Bridgeport, Ala. home in October 2005. “I felt a numbing sensation on my right
side, down my leg; I couldn’t see, couldn’t walk, couldn’t make a fist and felt
nauseated,” she recalled.
When paramedics arrived they called LIFE FORCE, telling her husband, “We’re
not going to take any chances; she’s going to Erlanger.”
At Erlanger Betty learned she had a 95% blockage in a major brain artery and
had suffered a mini-stroke. In her case, clot-dissolving drugs didn’t help and
brain surgery was not a viable option. A second mini-stroke brought her back to
Erlanger within weeks of the first, leaving Betty and her family worried about
They soon learned the FDA had just approved a new device which could be
inserted into one’s brain artery to restore blood flow. Very few specialists in
very few hospitals performed this intricate procedure, but Betty Raulston was in
the right place, at the right time – at Erlanger.
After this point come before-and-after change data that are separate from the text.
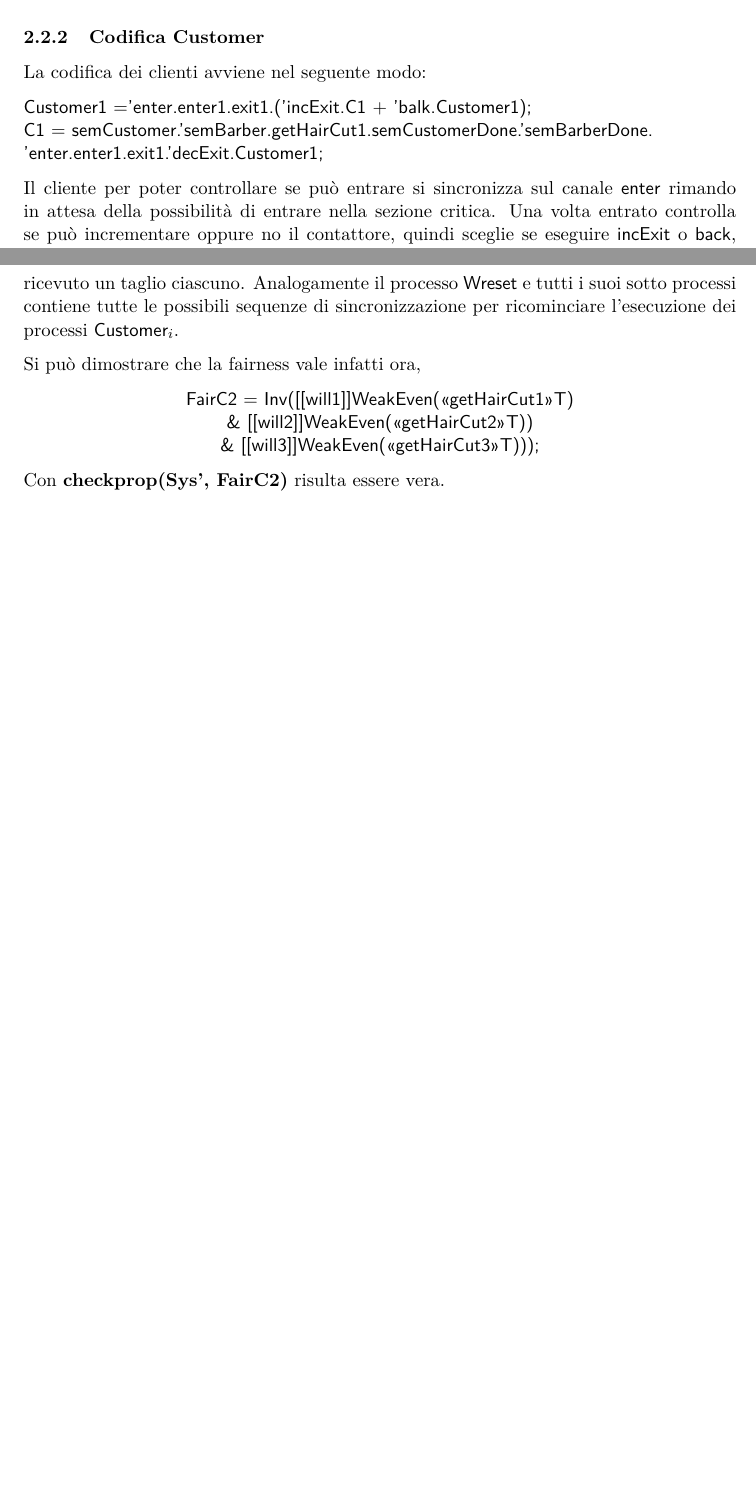
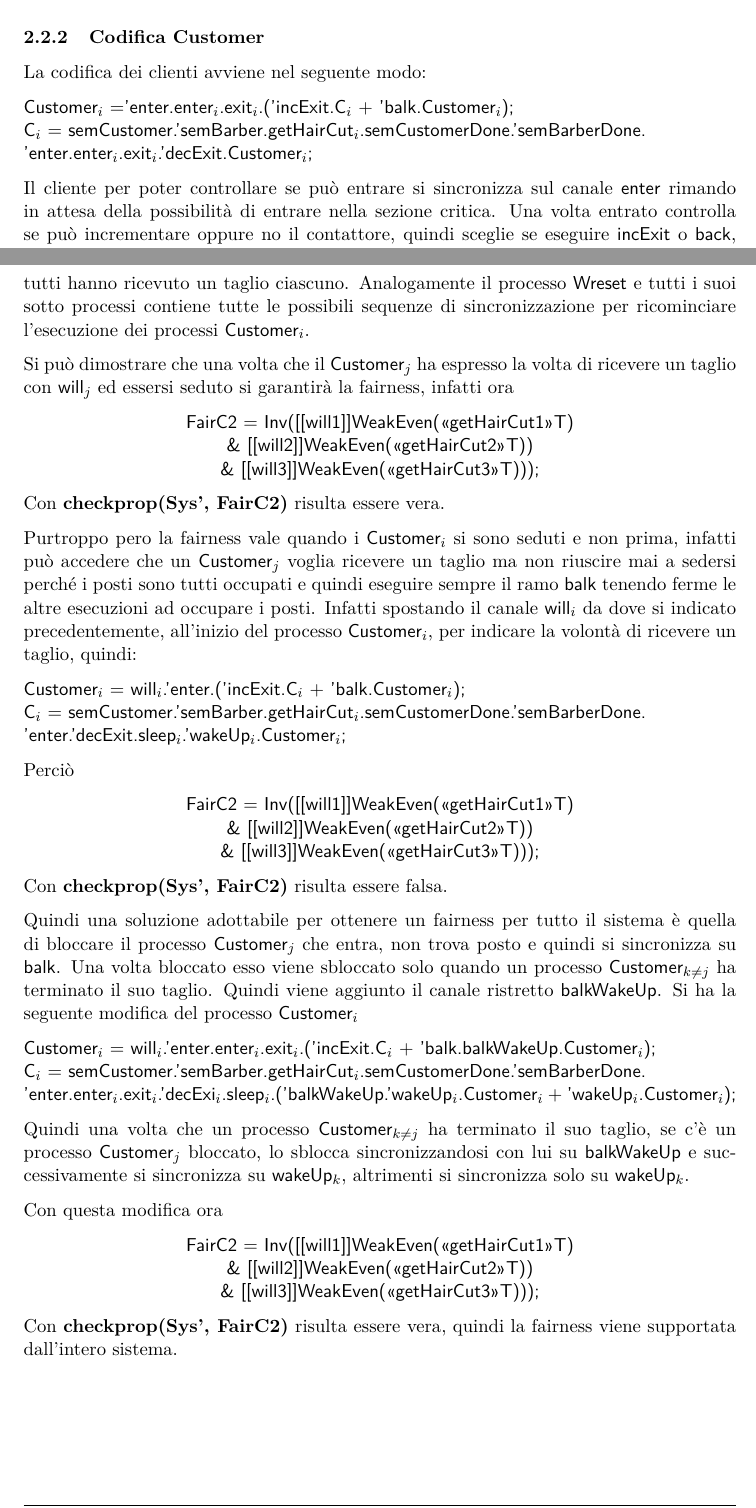
Before and after one commit to pheasant98/LGC---Esame, a LaTeX document (relazione.tex, which reads Sezione/Barbershop.tex): two parts of pages 21 and 27 of 27, joined at a grey line, cut so that both start at the same text. Compiled offline with pdfLaTeX.

Commit message:
sistemazione sezione BarberShop + ampliamento sotto sezione Fairness

```diff
--- a/Sezione/Barbershop.tex
+++ b/Sezione/Barbershop.tex
@@ -90,9 +90,9 @@ Codifica il contattore che non può essere più incrementato perché uguale a n
 
 La codifica dei clienti avviene nel seguente modo:
 
-\textsf{Customer1 ='enter.enter1.exit1.('incExit.C1 + 'balk.Customer1);}\\
-\textsf{C1 = semCustomer.'semBarber.getHairCut1.semCustomerDone.'semBarberDone.}\\
-\textsf{'enter.enter1.exit1.'decExit.Customer1;}
+\textsf{Customer$_{i}$ ='enter.enter$_{i}$.exit$_{i}$.('incExit.C$_{i}$ + 'balk.Customer$_{i}$);}\\
+\textsf{C$_{i}$ = semCustomer.'semBarber.getHairCut$_{i}$.semCustomerDone.'semBarberDone.}\\
+\textsf{'enter.enter$_{i}$.exit$_{i}$.'decExit.Customer$_{i}$;}
 
 Il cliente per poter controllare se può entrare si sincronizza sul canale \textsf{enter} rimando in attesa della possibilità di entrare nella sezione critica. Una volta entrato controlla se può incrementare oppure no il contattore, quindi sceglie se eseguire \textsf{incExit} o \textsf{back}, tale scelta dipende da cosa offre il processo \textsf{count}. Nel caso sia \textsf{CountB}, l'unica azione possibile per il cliente è eseguire \textsf{balk} che lo fa uscire dalla sezione critica e non lo fa entrare nel negozio. Nel caso invece sia \textsf{Count1} o \textsf{Count2} il cliente esegue \textsf{incExit} cosi che incrementi il contattore e esca dalla sezione critica. Successivamente si sincronizza con il barbiere, che nel caso in cui il barbiere sia libero passa a ricevere il taglio. Finito il taglio si sincronizza subito con il barbiere per poi entrare nella sezione critica in mutua esclusione e decrementare il contattore per simulare la sua uscita dal negozio.
 
@@ -308,9 +310,37 @@ Il processo \textsf{Customer$_{j}$} una volta terminato il taglio di sincronizza
 Si sottolinea perciò che il processo \textsf{Sreset} e tutti i suoi sotto processi contiene tutte le possibili sequenze di sincronizzazione che i processi \textsf{Customer$_{i}$} fanno dopo aver ricevuto il taglio cosi che una volta completa una sequenza di sincronizzazione si ha la garanzia che tutti hanno ricevuto un taglio ciascuno. Analogamente il processo \textsf{Wreset} e tutti i suoi sotto processi contiene tutte le possibili sequenze di sincronizzazione per ricominciare l'esecuzione dei processi \textsf{Customer$_{i}$}.
 
-Si può dimostrare che la fairness vale infatti ora,
+Si può dimostrare che una volta che il \textsf{Customer$_{j}$} ha espresso la volta di ricevere un taglio con \textsf{will$_{j}$} ed essersi seduto si garantirà la fairness, infatti ora
 
 \begin{center}
 	\textsf{FairC2 = Inv([[will1]]WeakEven(<<getHairCut1>>T) \\\& [[will2]]WeakEven(<<getHairCut2>>T)) \\\& [[will3]]WeakEven(<<getHairCut3>>T)));}
 \end{center}
 
 Con \textbf{checkprop(Sys', FairC2)} risulta essere vera.
+
+Purtroppo pero la fairness vale quando i \textsf{Customer$_{i}$} si sono seduti e non prima, infatti può accedere che un \textsf{Customer$_{j}$} voglia ricevere un taglio ma non riuscire mai a sedersi perché i posti sono tutti occupati e quindi eseguire sempre il ramo \textsf{balk} tenendo ferme le altre esecuzioni ad occupare i posti. Infatti spostando il canale \textsf{will$_{i}$} da dove si indicato precedentemente, all'inizio del processo \textsf{Customer$_{i}$}, per indicare la volontà di ricevere un taglio, quindi:
+
+\textsf{Customer$_{i}$ = will$_{i}$.'enter.('incExit.C$_{i}$ + 'balk.Customer$_{i}$);}\\
+\textsf{C$_{i}$ = semCustomer.'semBarber.getHairCut$_{i}$.semCustomerDone.'semBarberDone.\\'enter.'decExit.sleep$_{i}$.'wakeUp$_{i}$.Customer$_{i}$;}
+
+Perciò
+
+\begin{center}
+	\textsf{FairC2 = Inv([[will1]]WeakEven(<<getHairCut1>>T) \\\& [[will2]]WeakEven(<<getHairCut2>>T)) \\\& [[will3]]WeakEven(<<getHairCut3>>T)));}
+\end{center}
+
+Con \textbf{checkprop(Sys', FairC2)} risulta essere falsa.
+
+Quindi una soluzione adottabile per ottenere un fairness per tutto il sistema è quella di bloccare il processo \textsf{Customer$_{j}$} che entra, non trova posto e quindi si sincronizza su \textsf{balk}. Una volta bloccato esso viene sbloccato solo quando un processo \textsf{Customer$_{k\not=j}$} ha terminato il suo taglio. Quindi viene aggiunto il canale ristretto \textsf{balkWakeUp}. Si ha la seguente modifica del processo \textsf{Customer$_{i}$}
+
+\textsf{Customer$_{i}$ = will$_{i}$.'enter.enter$_{i}$.exit$_{i}$.('incExit.C$_{i}$ + 'balk.balkWakeUp.Customer$_{i}$);}\\
+\textsf{C$_{i}$ = semCustomer.'semBarber.getHairCut$_{i}$.semCustomerDone.'semBarberDone.\\'enter.enter$_{i}$.exit$_{i}$.'decExi$_{i}$.sleep$_{i}$.('balkWakeUp.'wakeUp$_{i}$.Customer$_{i}$ + 'wakeUp$_{i}$.Customer$_{i}$);}
+
+Quindi una volta che un processo \textsf{Customer$_{k\not=j}$} ha terminato il suo taglio, se c'è un processo \textsf{Customer$_{j}$} bloccato, lo sblocca sincronizzandosi con lui su \textsf{balkWakeUp} e successivamente si sincronizza su \textsf{wakeUp$_{k}$}, altrimenti si sincronizza solo su \textsf{wakeUp$_{k}$}.
+
+Con questa modifica ora
+
+\begin{center}
+	\textsf{FairC2 = Inv([[will1]]WeakEven(<<getHairCut1>>T) \\\& [[will2]]WeakEven(<<getHairCut2>>T)) \\\& [[will3]]WeakEven(<<getHairCut3>>T)));}
+\end{center}
+
+Con \textbf{checkprop(Sys', FairC2)} risulta essere vera, quindi la fairness viene supportata dall'intero sistema.
```
Also changed, not shown: relazione.pdf, Sezione/Barbershop.tex (48 more changed lines), 2 other files.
On November 30, 2005 she became the first person in the southeast to undergo
this breakthrough stroke treatment, at the skilled hands of interventional
radiologist, Dr. Blaise Baxter, and neurologist, Dr. Thomas Devlin.
Grateful for her improved health, Betty says, “I feel so blessed and so
thankful. There’s some wonderful treatment at Erlanger.”